Exercise goal: The answer must be every line of the records below that contains the word "diagrams".

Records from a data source

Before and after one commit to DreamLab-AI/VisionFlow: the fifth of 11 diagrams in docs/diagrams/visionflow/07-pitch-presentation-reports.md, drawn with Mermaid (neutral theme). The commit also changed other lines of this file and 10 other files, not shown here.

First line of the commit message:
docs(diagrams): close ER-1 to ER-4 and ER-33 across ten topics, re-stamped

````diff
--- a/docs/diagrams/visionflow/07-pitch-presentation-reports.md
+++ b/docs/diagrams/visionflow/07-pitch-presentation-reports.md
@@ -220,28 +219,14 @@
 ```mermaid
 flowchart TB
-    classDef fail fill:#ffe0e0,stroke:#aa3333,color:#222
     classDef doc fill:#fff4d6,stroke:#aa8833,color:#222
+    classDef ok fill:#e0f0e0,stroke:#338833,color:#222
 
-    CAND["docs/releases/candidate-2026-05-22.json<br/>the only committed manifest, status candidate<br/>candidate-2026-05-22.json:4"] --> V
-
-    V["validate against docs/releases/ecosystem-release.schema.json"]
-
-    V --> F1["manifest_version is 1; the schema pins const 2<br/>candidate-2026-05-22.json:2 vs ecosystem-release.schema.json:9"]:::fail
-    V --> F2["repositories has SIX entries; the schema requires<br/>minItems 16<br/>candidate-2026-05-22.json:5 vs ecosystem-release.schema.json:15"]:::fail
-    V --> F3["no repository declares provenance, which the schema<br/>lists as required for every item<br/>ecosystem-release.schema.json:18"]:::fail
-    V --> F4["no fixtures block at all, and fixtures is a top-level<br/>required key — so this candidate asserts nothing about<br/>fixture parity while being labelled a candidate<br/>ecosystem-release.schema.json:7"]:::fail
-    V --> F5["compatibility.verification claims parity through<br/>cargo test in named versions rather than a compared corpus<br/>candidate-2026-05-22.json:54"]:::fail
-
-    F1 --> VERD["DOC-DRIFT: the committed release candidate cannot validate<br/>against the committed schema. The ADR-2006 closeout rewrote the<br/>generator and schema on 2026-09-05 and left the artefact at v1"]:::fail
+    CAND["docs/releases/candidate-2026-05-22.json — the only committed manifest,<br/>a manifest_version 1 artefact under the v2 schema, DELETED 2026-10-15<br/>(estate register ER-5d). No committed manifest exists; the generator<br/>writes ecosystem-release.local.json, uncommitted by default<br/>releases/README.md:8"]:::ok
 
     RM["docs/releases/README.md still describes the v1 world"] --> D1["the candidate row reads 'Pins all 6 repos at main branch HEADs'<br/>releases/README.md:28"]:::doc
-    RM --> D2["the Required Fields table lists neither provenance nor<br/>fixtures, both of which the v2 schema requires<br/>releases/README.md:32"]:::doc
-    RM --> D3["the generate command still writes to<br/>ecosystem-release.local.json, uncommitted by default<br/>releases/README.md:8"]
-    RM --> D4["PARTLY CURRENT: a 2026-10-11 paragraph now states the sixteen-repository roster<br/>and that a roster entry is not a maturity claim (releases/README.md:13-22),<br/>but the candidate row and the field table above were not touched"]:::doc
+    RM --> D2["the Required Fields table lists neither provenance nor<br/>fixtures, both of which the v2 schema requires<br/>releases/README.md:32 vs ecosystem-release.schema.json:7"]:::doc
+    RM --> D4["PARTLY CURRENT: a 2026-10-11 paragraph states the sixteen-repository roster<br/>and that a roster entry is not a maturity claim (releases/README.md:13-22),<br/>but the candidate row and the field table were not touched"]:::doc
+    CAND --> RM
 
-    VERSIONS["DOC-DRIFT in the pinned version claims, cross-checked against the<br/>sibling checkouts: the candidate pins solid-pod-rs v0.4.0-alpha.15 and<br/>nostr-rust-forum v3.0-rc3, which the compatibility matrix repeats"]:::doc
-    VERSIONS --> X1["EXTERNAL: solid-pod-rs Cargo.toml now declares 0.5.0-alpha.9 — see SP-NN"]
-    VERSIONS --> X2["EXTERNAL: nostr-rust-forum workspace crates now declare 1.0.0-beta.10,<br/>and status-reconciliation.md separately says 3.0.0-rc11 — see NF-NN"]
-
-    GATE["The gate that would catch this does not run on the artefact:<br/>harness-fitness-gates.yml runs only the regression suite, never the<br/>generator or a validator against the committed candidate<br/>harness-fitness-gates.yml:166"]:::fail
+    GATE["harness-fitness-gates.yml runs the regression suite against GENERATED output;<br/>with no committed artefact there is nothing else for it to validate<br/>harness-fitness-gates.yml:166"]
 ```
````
==
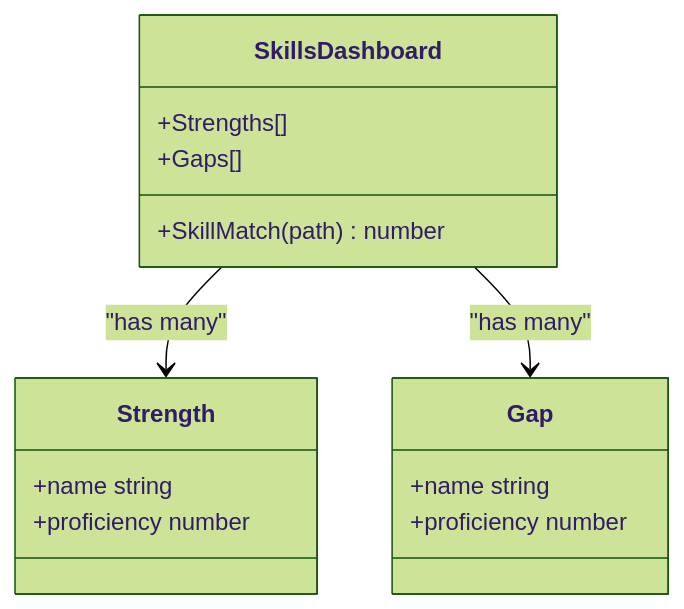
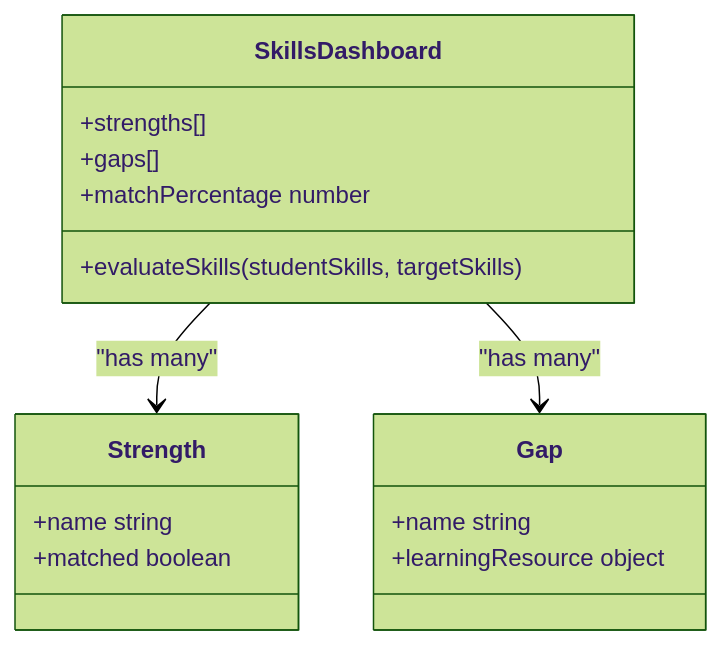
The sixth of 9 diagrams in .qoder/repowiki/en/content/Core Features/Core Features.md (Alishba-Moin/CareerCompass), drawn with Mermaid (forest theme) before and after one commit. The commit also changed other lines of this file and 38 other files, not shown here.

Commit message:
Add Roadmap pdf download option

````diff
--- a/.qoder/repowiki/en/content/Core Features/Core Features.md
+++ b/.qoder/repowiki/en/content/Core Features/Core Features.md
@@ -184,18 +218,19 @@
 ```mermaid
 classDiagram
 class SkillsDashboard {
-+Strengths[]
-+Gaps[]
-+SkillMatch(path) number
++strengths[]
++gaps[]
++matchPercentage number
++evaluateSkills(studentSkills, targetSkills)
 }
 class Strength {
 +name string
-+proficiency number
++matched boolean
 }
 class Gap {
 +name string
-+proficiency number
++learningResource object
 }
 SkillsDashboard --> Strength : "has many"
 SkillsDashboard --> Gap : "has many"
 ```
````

Answer to the problem:
Before and after one commit to DreamLab-AI/VisionFlow: the fifth of 11 diagrams in docs/diagrams/visionflow/07-pitch-presentation-reports.md, drawn with Mermaid (neutral theme). The commit also changed other lines of this file and 10 other files, not shown here.
docs(diagrams): close ER-1 to ER-4 and ER-33 across ten topics, re-stamped
--- a/docs/diagrams/visionflow/07-pitch-presentation-reports.md
+++ b/docs/diagrams/visionflow/07-pitch-presentation-reports.md
The sixth of 9 diagrams in .qoder/repowiki/en/content/Core Features/Core Features.md (Alishba-Moin/CareerCompass), drawn with Mermaid (forest theme) before and after one commit. The commit also changed other lines of this file and 38 other files, not shown here.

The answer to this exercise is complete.